→ **Exercise aim**
Retype the listing exactly, with no images.

→ **Supplied records**
++++++
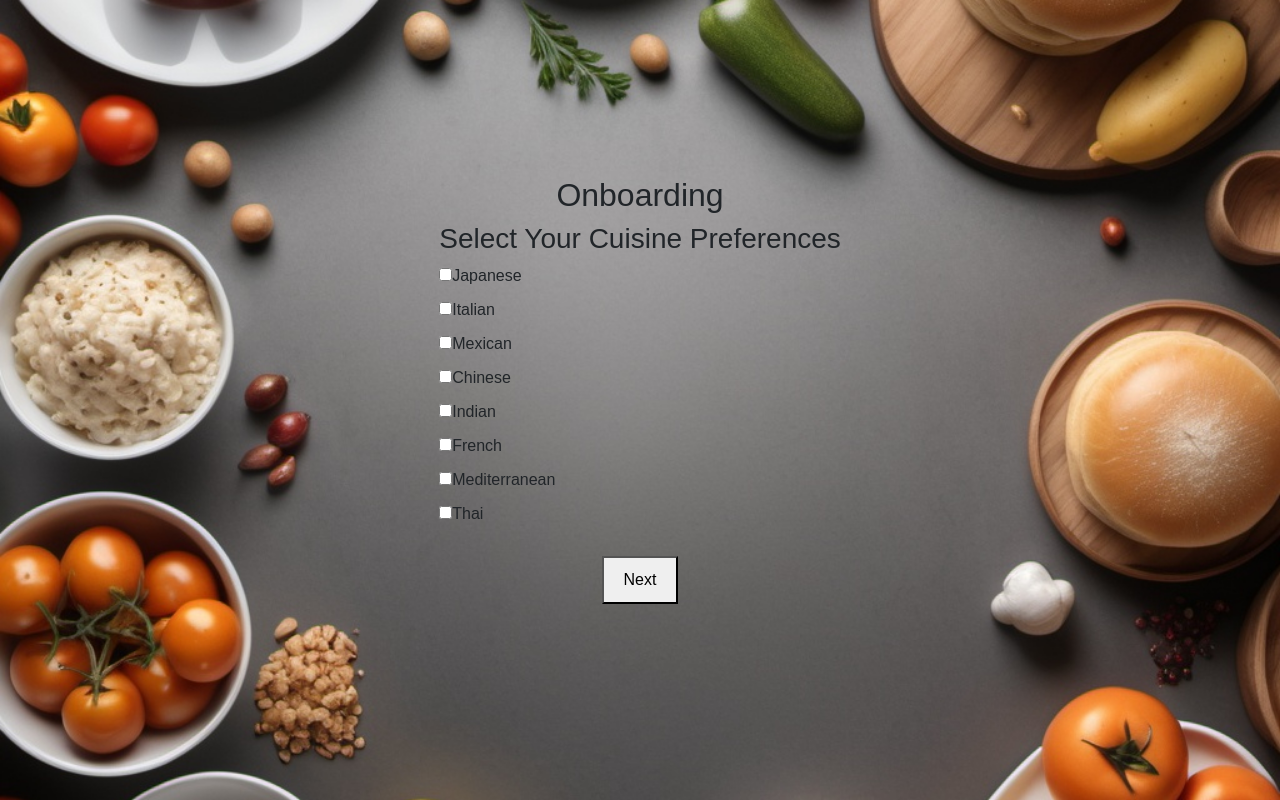
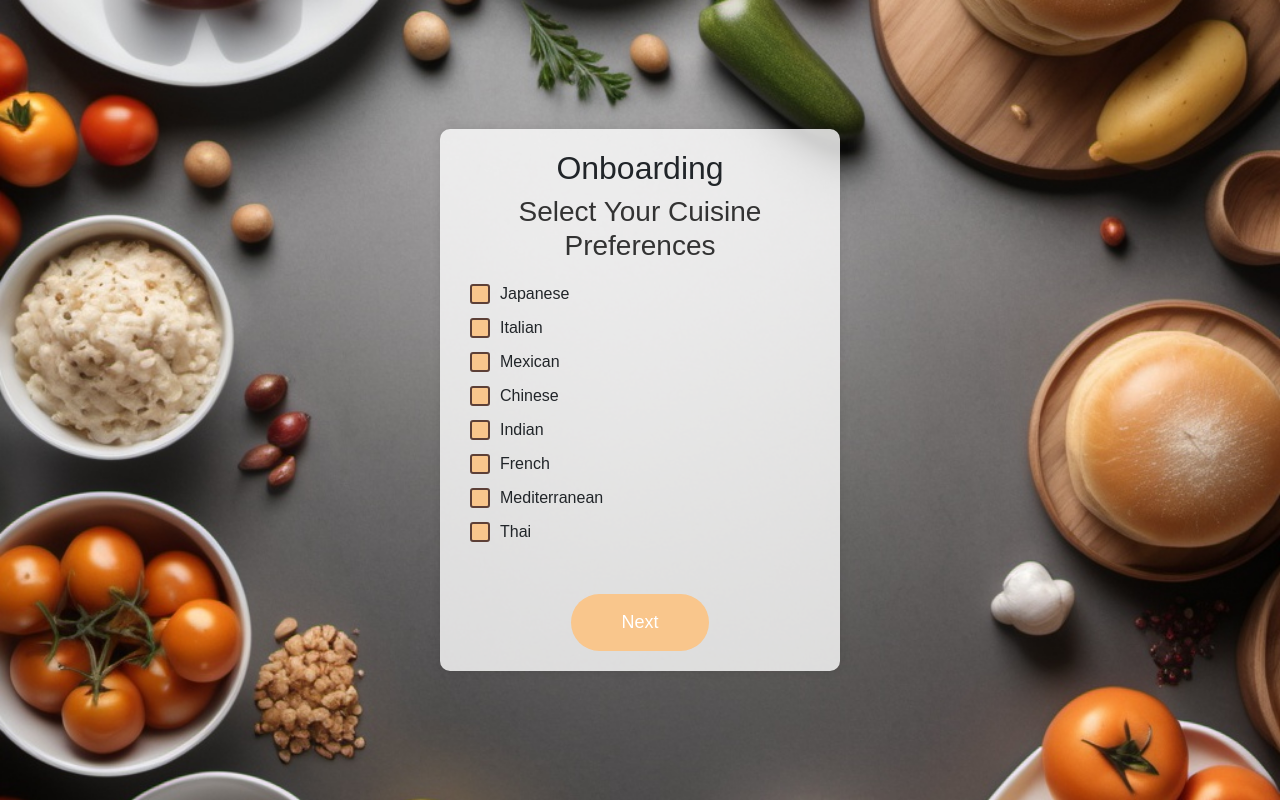
Before and after one commit to duchuynh/PhoenixCoders, a React (Create React App) app in the folder React/potluck/: page /onboarding in a window 1280 px wide. Built offline with nearby package versions, Linux system fonts and the light colour scheme.

Commit message:
Basic onboarding flow styling

```diff
--- a/React/potluck/src/pages/Onboarding/Onboarding.css
+++ b/React/potluck/src/pages/Onboarding/Onboarding.css
@@ -1,29 +1,122 @@
+/* General Styles */
+body {
+  margin: 0;
+  padding: 0;
+  font-family: Arial, sans-serif;
+  height: 100vh;
+  display: flex;
+  justify-content: center;
+  align-items: center;
+  background-size: cover;
+  background-position: center;
+  background-repeat: no-repeat;
+  background-size: 100%;
+}
+
 .onboarding-container {
-    display: flex;
-    flex-direction: column;
-    align-items: center;
-    justify-content: center;
-    min-height: 100vh;
+  width: 400px;
+  padding: 20px;
+  background-color: rgba(255, 255, 255, 0.8); /* Slight transparency to blend with the background */
+  border-radius: 10px;
+  box-shadow: 0 0 10px rgba(0, 0, 0, 0.1);
   text-align: center;
 }
 
-  .onboarding-step {
+.onboarding-step h3 {
+  color: #333;
   margin-bottom: 20px;
 }
 
 .checkbox-group, .radio-group {
   display: flex;
   flex-direction: column;
-    align-items: flex-start;
   margin-bottom: 20px;
 }
 
+/* Hide the default checkbox and radio input */
+.checkbox-label input[type="checkbox"],
+.radio-label input[type="radio"] {
+  position: absolute;
+  opacity: 0;
+  cursor: pointer;
+}
+
+/* Create a custom checkbox */
+.custom-checkbox {
+  display: inline-block;
+  width: 20px;
+  height: 20px;
+  background-color: #f9c68c; /* Background of unchecked checkbox */
+  border-radius: 3px;
+  border: 2px solid #5D4037; /* Dark brown border */
+  margin-right: 10px;
+  position: relative;
+}
+
+/* Create a custom radio button */
+.custom-radio {
+  display: inline-block;
+  width: 20px;
+  height: 20px;
+  background-color: #f9c68c; /* Background of unchecked radio button */
+  border-radius: 50%;
+  border: 2px solid #5D4037; /* Dark brown border */
+  margin-right: 10px;
+  position: relative;
+}
+
+/* Show check mark inside custom checkbox when checked */
+.checkbox-label input[type="checkbox"]:checked + .custom-checkbox::after {
+  content: '✔';
+  color: #5D4037; /* Dark brown checkmark */
+  font-size: 18px;
+  position: absolute;
+  top: -2px;
+  left: 2px;
+}
+
+/* Show inner circle inside custom radio button when checked */
+.radio-label input[type="radio"]:checked + .custom-radio::after {
+  content: '';
+  display: block;
+  width: 10px;
+  height: 10px;
+  background-color: #5D4037; /* Dark brown dot for radio */
+  border-radius: 50%;
+  position: absolute;
+  top: 4px;
+  left: 4px;
+}
+
+/* Button Styles */
+.onboarding-button {
+  padding: 15px 50px; /* Similar padding to your example */
+  background-color: #f9c68c; /* The peach color */
+  color: white; /* White text */
+  font-size: 18px; /* Larger text size */
+  border: none;
+  border-radius: 40px; /* Fully rounded corners like the image */
+  cursor: pointer;
+  display: inline-block;
+  text-align: center;
+  transition: background-color 0.3s ease;
+  margin-top: 20px; /* Add some space above the button */
+}
+
+.onboarding-button:hover {
+  background-color: #f39f5f; /* Slightly darker shade on hover */
+}
+
+/* Styling for labels */
 .checkbox-label, .radio-label {
+  display: flex;
+  align-items: center;
+  font-size: 16px;
   margin-bottom: 10px;
 }
 
-  .onboarding-button {
-    padding: 10px 20px;
+.checkbox-label span, .radio-label span {
+  margin-left: 10px;
   font-size: 16px;
-    cursor: pointer;
+  color: #333;
 }
--- a/React/potluck/src/pages/Onboarding/Onboarding.js
+++ b/React/potluck/src/pages/Onboarding/Onboarding.js
@@ -80,7 +80,7 @@ function Onboarding() {
                   checked={selectedCuisines.includes(cuisine)}
                   onChange={() => handleCuisineChange(cuisine)}
                 />
-                {cuisine}
+                <span className="custom-checkbox"></span> {cuisine}
               </label>
             ))}
           </div>
@@ -98,7 +98,7 @@ function Onboarding() {
                   checked={selectedRestrictions.includes(restriction)}
                   onChange={() => handleRestrictionChange(restriction)}
                 />
-                {restriction}
+                <span className="custom-checkbox"></span> {restriction}
               </label>
             ))}
           </div>
@@ -117,7 +117,7 @@ function Onboarding() {
                   checked={skillLevel === level}
                   onChange={handleSkillChange}
                 />
-                {level} ({["Beginner", "Novice", "Intermediate", "Advanced", "Expert"][level - 1]})
+                <span className="custom-radio"></span> {level} ({["Beginner", "Novice", "Intermediate", "Advanced", "Expert"][level - 1]})
               </label>
             ))}
           </div>
```
Lines whose indentation alone changed are shown as unchanged.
++++++
→ **Task output**
Before and after one commit to duchuynh/PhoenixCoders, a React (Create React App) app in the folder React/potluck/: page /onboarding in a window 1280 px wide. Built offline with nearby package versions, Linux system fonts and the light colour scheme.

Commit message:
Basic onboarding flow styling

```diff
--- a/React/potluck/src/pages/Onboarding/Onboarding.css
+++ b/React/potluck/src/pages/Onboarding/Onboarding.css
@@ -1,29 +1,122 @@
+/* General Styles */
+body {
+  margin: 0;
+  padding: 0;
+  font-family: Arial, sans-serif;
+  height: 100vh;
+  display: flex;
+  justify-content: center;
+  align-items: center;
+  background-size: cover;
+  background-position: center;
+  background-repeat: no-repeat;
+  background-size: 100%;
+}
+
 .onboarding-container {
-    display: flex;
-    flex-direction: column;
-    align-items: center;
-    justify-content: center;
-    min-height: 100vh;
+  width: 400px;
+  padding: 20px;
+  background-color: rgba(255, 255, 255, 0.8); /* Slight transparency to blend with the background */
+  border-radius: 10px;
+  box-shadow: 0 0 10px rgba(0, 0, 0, 0.1);
   text-align: center;
 }
 
-  .onboarding-step {
+.onboarding-step h3 {
+  color: #333;
   margin-bottom: 20px;
 }
 
 .checkbox-group, .radio-group {
   display: flex;
   flex-direction: column;
-    align-items: flex-start;
   margin-bottom: 20px;
 }
 
+/* Hide the default checkbox and radio input */
+.checkbox-label input[type="checkbox"],
+.radio-label input[type="radio"] {
+  position: absolute;
+  opacity: 0;
+  cursor: pointer;
+}
+
+/* Create a custom checkbox */
+.custom-checkbox {
+  display: inline-block;
+  width: 20px;
+  height: 20px;
+  background-color: #f9c68c; /* Background of unchecked checkbox */
+  border-radius: 3px;
+  border: 2px solid #5D4037; /* Dark brown border */
+  margin-right: 10px;
+  position: relative;
+}
+
+/* Create a custom radio button */
+.custom-radio {
+  display: inline-block;
+  width: 20px;
+  height: 20px;
+  background-color: #f9c68c; /* Background of unchecked radio button */
+  border-radius: 50%;
+  border: 2px solid #5D4037; /* Dark brown border */
+  margin-right: 10px;
+  position: relative;
+}
+
+/* Show check mark inside custom checkbox when checked */
+.checkbox-label input[type="checkbox"]:checked + .custom-checkbox::after {
+  content: '✔';
+  color: #5D4037; /* Dark brown checkmark */
+  font-size: 18px;
+  position: absolute;
+  top: -2px;
+  left: 2px;
+}
+
+/* Show inner circle inside custom radio button when checked */
+.radio-label input[type="radio"]:checked + .custom-radio::after {
+  content: '';
+  display: block;
+  width: 10px;
+  height: 10px;
+  background-color: #5D4037; /* Dark brown dot for radio */
+  border-radius: 50%;
+  position: absolute;
+  top: 4px;
+  left: 4px;
+}
+
+/* Button Styles */
+.onboarding-button {
+  padding: 15px 50px; /* Similar padding to your example */
+  background-color: #f9c68c; /* The peach color */
+  color: white; /* White text */
+  font-size: 18px; /* Larger text size */
+  border: none;
+  border-radius: 40px; /* Fully rounded corners like the image */
+  cursor: pointer;
+  display: inline-block;
+  text-align: center;
+  transition: background-color 0.3s ease;
+  margin-top: 20px; /* Add some space above the button */
+}
+
+.onboarding-button:hover {
+  background-color: #f39f5f; /* Slightly darker shade on hover */
+}
+
+/* Styling for labels */
 .checkbox-label, .radio-label {
+  display: flex;
+  align-items: center;
+  font-size: 16px;
   margin-bottom: 10px;
 }
 
-  .onboarding-button {
-    padding: 10px 20px;
+.checkbox-label span, .radio-label span {
+  margin-left: 10px;
   font-size: 16px;
-    cursor: pointer;
+  color: #333;
 }
--- a/React/potluck/src/pages/Onboarding/Onboarding.js
+++ b/React/potluck/src/pages/Onboarding/Onboarding.js
@@ -80,7 +80,7 @@ function Onboarding() {
                   checked={selectedCuisines.includes(cuisine)}
                   onChange={() => handleCuisineChange(cuisine)}
                 />
-                {cuisine}
+                <span className="custom-checkbox"></span> {cuisine}
               </label>
             ))}
           </div>
@@ -98,7 +98,7 @@ function Onboarding() {
                   checked={selectedRestrictions.includes(restriction)}
                   onChange={() => handleRestrictionChange(restriction)}
                 />
-                {restriction}
+                <span className="custom-checkbox"></span> {restriction}
               </label>
             ))}
           </div>
@@ -117,7 +117,7 @@ function Onboarding() {
                   checked={skillLevel === level}
                   onChange={handleSkillChange}
                 />
-                {level} ({["Beginner", "Novice", "Intermediate", "Advanced", "Expert"][level - 1]})
+                <span className="custom-radio"></span> {level} ({["Beginner", "Novice", "Intermediate", "Advanced", "Expert"][level - 1]})
               </label>
             ))}
           </div>
```
Lines whose indentation alone changed are shown as unchanged.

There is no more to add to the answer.